by Lori Prosio
Getting media coverage is one of the best public relations moves you can make. It allows you to reach a broad audience with a credible source. The challenge is how to get that coverage; it takes considerable planning and strategy to make your business newsworthy.
Prior to taking any steps, it’s important to identify some key criteria.
First, who is your target audience? Your answer to this question will determine the type of media to which you direct your pitch. Clearly, 20-something singles pay attention to different media than retirees. Identify whose attention you want, and reach out to appropriate outlets accordingly.
Second, what are your goals? Knowing what you hope to accomplish must be clear prior to any efforts. Do you want to enhance your reputation? Increase sales? Repair a shaky image? These goals will determine your strategy.
How to be newsworthy
It’s up to you to make your business newsworthy. Find something about it that gets attention, piques interest and is relevant. Here are some ideas.
1. Host an event, contest, a grand opening or anniversary party. Or hold a contest to design your logo or a new slogan. Think of anything to celebrate and invite the community to participate.
2. Offer industry advice. I have specialized PR experience that I’m happy to share with Business Journal readers who benefit from the advice in this column. See how you can help others with your industry. Contact relevant local and/or regional media and ask if a guest advice article is something they’d consider.
3. Offer something for the first time. New and innovative products and services are newsworthy. If you’re the first to offer a new service or product in your area (or at all), publicize it.
4. Capitalize on current events. A snowboarding instructor might offer tips during the Winter Olympics, or a security company can provide advice after frequent break-ins. We know that these stories will be covered in the news, so get involved in it.
5. Make the most of the time of year. The beginning of summer is the perfect time for pool installers to get attention. Gyms might want to reach audiences with New Year’s resolutions in January.
6. Help the community. Having your staff participate in community service is a great way to be altruistic and obtain exposure for your company. Or, if you have a service that could be offered free of charge to the needy (dental check-ups, for example), even better.
7. Feature human interest stories. If you, one of your employees or a faithful customer have an inspiring or motivational story, it makes for a great feature. Have a decade-long customer? See if they’d be willing to offer a testimonial of why they’re so loyal.
8. Offer customer appreciation giveaways. Everyone loves a free product. Something as simple as a free scoop of ice cream will draw customers, and often, media attention.
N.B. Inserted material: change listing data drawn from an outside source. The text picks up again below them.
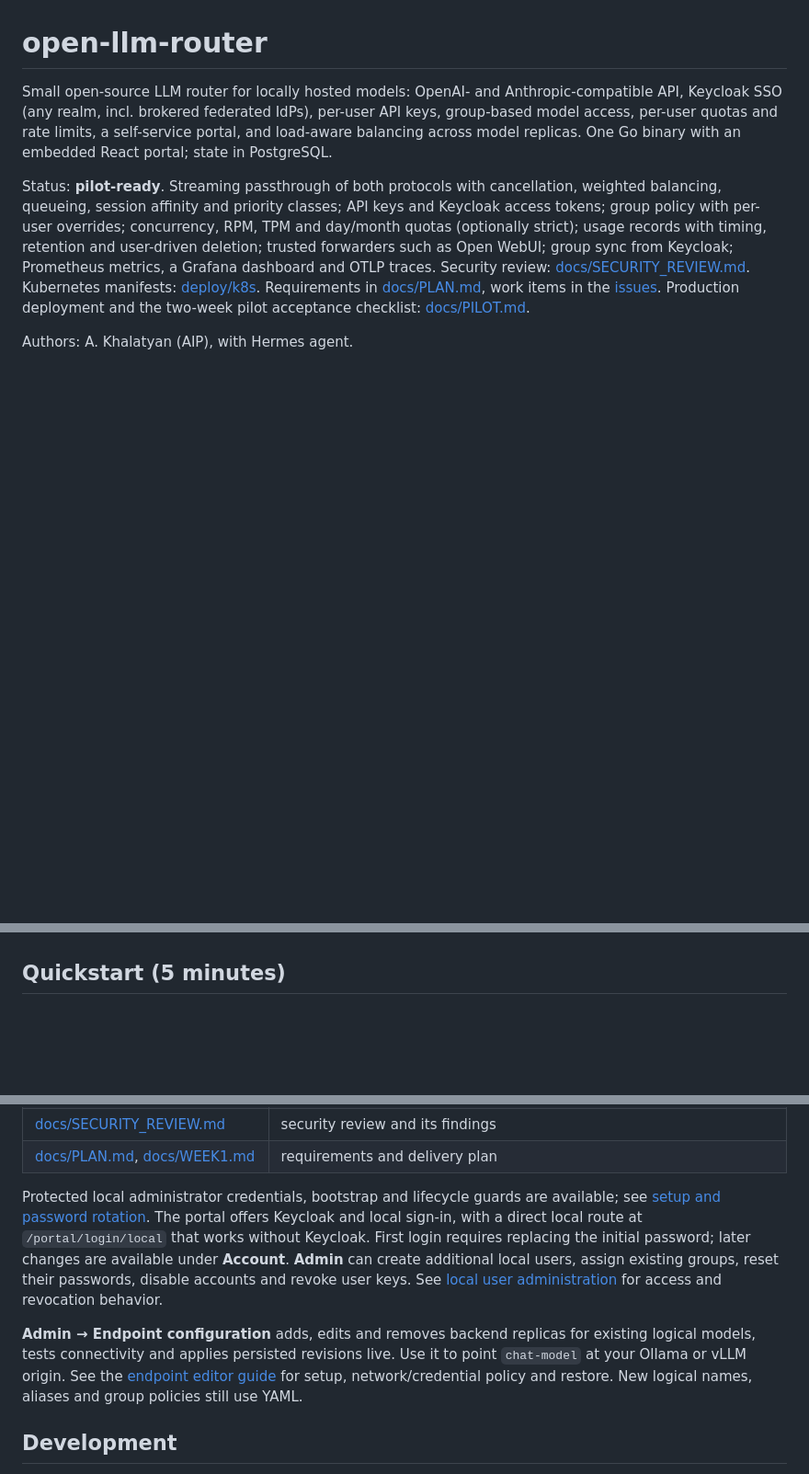
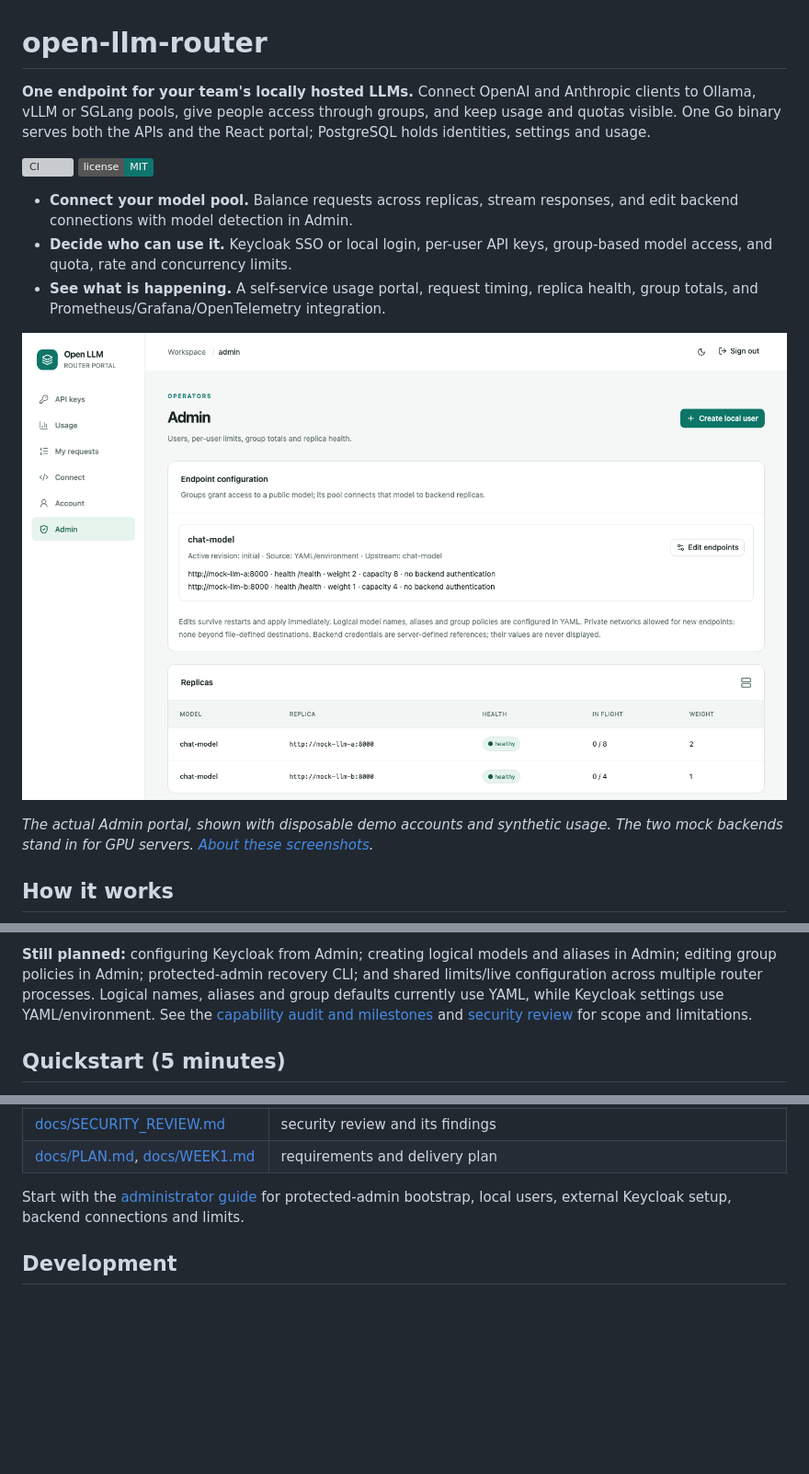
Before and after one commit to arm2arm/open-llm-router, a Markdown page: README.md, 3 parts joined by grey strips. Shown at 92% size. Drawn GitHub-style; pictures changed too: docs/images/admin-overview.png (added); badges without logos; blank space fills up the shorter version; grey boxes are pictures that could not be loaded.

Commit message:
Introduce the project with portal screenshots and current status

```diff
--- a/README.md
+++ b/README.md
@@ -1,19 +1,24 @@
 # open-llm-router
 
-Small open-source LLM router for locally hosted models: OpenAI- and Anthropic-compatible API,
-Keycloak SSO (any realm, incl. brokered federated IdPs), per-user API keys, group-based model
-access, per-user quotas and rate limits, a self-service portal, and load-aware balancing across
-model replicas. One Go binary with an embedded React portal; state in PostgreSQL.
+**One endpoint for your team's locally hosted LLMs.** Connect OpenAI and Anthropic
+clients to Ollama, vLLM or SGLang pools, give people access through groups, and keep
+usage and quotas visible. One Go binary serves both the APIs and the React portal;
+PostgreSQL holds identities, settings and usage.
 
-Status: **pilot-ready**. Streaming passthrough of both protocols with cancellation, weighted
-balancing, queueing, session affinity and priority classes; API keys and Keycloak access
-tokens; group policy with per-user overrides; concurrency, RPM, TPM and day/month quotas
-(optionally strict); usage records with timing, retention and user-driven deletion; trusted
-forwarders such as Open WebUI; group sync from Keycloak; Prometheus metrics, a Grafana
-dashboard and OTLP traces. Security review: [docs/SECURITY_REVIEW.md](docs/SECURITY_REVIEW.md).
-Kubernetes manifests: [deploy/k8s](deploy/k8s). Requirements in [docs/PLAN.md](docs/PLAN.md),
-work items in the [issues](https://github.com/arm2arm/open-llm-router/issues).
-Production deployment and the two-week pilot acceptance checklist:
-[docs/PILOT.md](docs/PILOT.md).
+[![CI](https://github.com/arm2arm/open-llm-router/actions/workflows/ci.yml/badge.svg)](https://github.com/arm2arm/open-llm-router/actions/workflows/ci.yml)
+[![License: MIT](https://img.shields.io/badge/license-MIT-0f766e.svg)](LICENSE)
 
-Authors: A. Khalatyan (AIP), with Hermes agent.
+- **Connect your model pool.** Balance requests across replicas, stream responses,
+  and edit backend connections with model detection in Admin.
+- **Decide who can use it.** Keycloak SSO or local login, per-user API keys,
+  group-based model access, and quota, rate and concurrency limits.
+- **See what is happening.** A self-service usage portal, request timing, replica
+  health, group totals, and Prometheus/Grafana/OpenTelemetry integration.
+
+![Admin overview showing endpoint configuration and healthy model replicas](docs/images/admin-overview.png)
+
+*The actual Admin portal, shown with disposable demo accounts and synthetic usage.
+The two mock backends stand in for GPU servers. [About these screenshots](docs/images/README.md).*
+
+## How it works
+
@@ -20,3 +79,9 @@ Authors: A. Khalatyan (AIP), with Hermes agent.
+**Still planned:** configuring Keycloak from Admin; creating logical models and
+aliases in Admin; editing group policies in Admin; protected-admin recovery CLI;
+and shared limits/live configuration across multiple router processes. Logical
+names, aliases and group defaults currently use YAML, while Keycloak settings use
+YAML/environment. See the [capability audit and milestones](docs/ADMIN_FEATURE_PLAN.md)
+and [security review](docs/SECURITY_REVIEW.md) for scope and limitations.
 
 ## Quickstart (5 minutes)
 
@@ -93,21 +158,8 @@ that real model. Config paths are relative to `deploy/compose`; absolute paths a
 | [docs/SECURITY_REVIEW.md](docs/SECURITY_REVIEW.md) | security review and its findings |
 | [docs/PLAN.md](docs/PLAN.md), [docs/WEEK1.md](docs/WEEK1.md) | requirements and delivery plan |
 
-Protected local administrator credentials, bootstrap and lifecycle guards are available;
-see [setup and password rotation](docs/ADMIN_GUIDE.md#bootstrap-the-protected-local-administrator).
-The portal offers Keycloak and local sign-in, with a direct local route at
-`/portal/login/local` that works without Keycloak. First login requires replacing
-the initial password; later changes are available under **Account**.
-**Admin** can create additional local users, assign existing groups, reset their
-passwords, disable accounts and revoke user keys. See
-[local user administration](docs/ADMIN_GUIDE.md#manage-local-users-in-admin) for access and revocation behavior.
-
-**Admin → Endpoint configuration** adds, edits and removes backend replicas for
-existing logical models, tests connectivity and applies persisted revisions live.
-Use it to point `chat-model` at your Ollama or vLLM origin. See the
-[endpoint editor guide](docs/ADMIN_GUIDE.md#configure-endpoints-in-admin) for setup,
-network/credential policy and restore. New logical names, aliases and group
-policies still use YAML.
+Start with the [administrator guide](docs/ADMIN_GUIDE.md) for protected-admin
+bootstrap, local users, external Keycloak setup, backend connections and limits.
 
 ## Development
 
```
Also changed, not shown: other parts of README.md (+56 -0 lines), docs/ADMIN_FEATURE_PLAN.md (+1 -1 lines), docs/images/README.md (added, +36 -0 lines), docs/images/endpoint-editor.png (added), docs/images/portal-usage.png (added), docs/images/sign-in.png (added), 1 other file.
9. Accomplish a major milestone. Recently serving your 100,000th customer, a notable anniversary or opening a new store are all newsworthy. Celebrate and announce it.
10. Differentiate yourself from the competition. Highlight anything that makes your business unique — a restaurant with natural ingredients, a retail store with locally designed fashions. These are newsworthy topics the community and media are interested in.
Getting media attention
Now that I’ve given you 10 of my top newsworthy ideas, you’ll need to get media attention. Advance planning and research are necessary to be successful.
• Write a news release. It will be your first contact with a journalist. Provide your contact information, an attention-getting headline and all relevant details. It should be concise, to-the-point and free of spelling and grammatical errors. Send it via e-mail embedded in the message rather than as an attachment which might send it to spam folders. Include your introduction and personalized pitch, with the news release below.
• Develop a media kit. Have a media kit ready to provide to journalists who request additional information. It should contain company background information, your business card and copies of past news coverage.
• Research. Before reaching out to any media outlets, research them to ensure that they’re an appropriate target. You’ll want to pitch general media outlets as well as specific ones that cater to your target audience. Don’t waste anyone’s time by contacting newspapers that are targeted to an irrelevant audience. You’ll also need to research which staff cover the type of story you are pitching; contacting the wrong person will significantly reduce your chances at earning coverage. Pay attention to reporter interests and make note of specialty areas they cover.
• Distribute at appropriate times. When you circulate your news release, make sure that it is on a day when it has a chance at being seen. If there is a major crisis, journalists will be busy covering that issue and will not have time to consider non-urgent stories. In this case, you’re better off waiting and re-evaluating on a different day. But keep it timely — there’s nothing worse than losing out on an opportunity for coverage because you waited too long to talk to the media.
• Follow up. Don’t be afraid to call a reporter after providing a news release to ask if they received it and whether they have any interest. Be direct, professional and knowledgeable about your story.
The idea of pitching your own story to the media is daunting to someone with little experience, but it’s possible and people like you do it every day. Consider incorporating these ideas into your marketing plan — it’s one of the most affordable, yet beneficial, PR tools out there.
And when in doubt or for some extra support, contact a PR professional. Sometimes this is a more cost-effective approach and can lead to better success than attempting it on your own.
A version of this article originally appeared in the May 23, 2010 edition of the Sacramento Business Journal.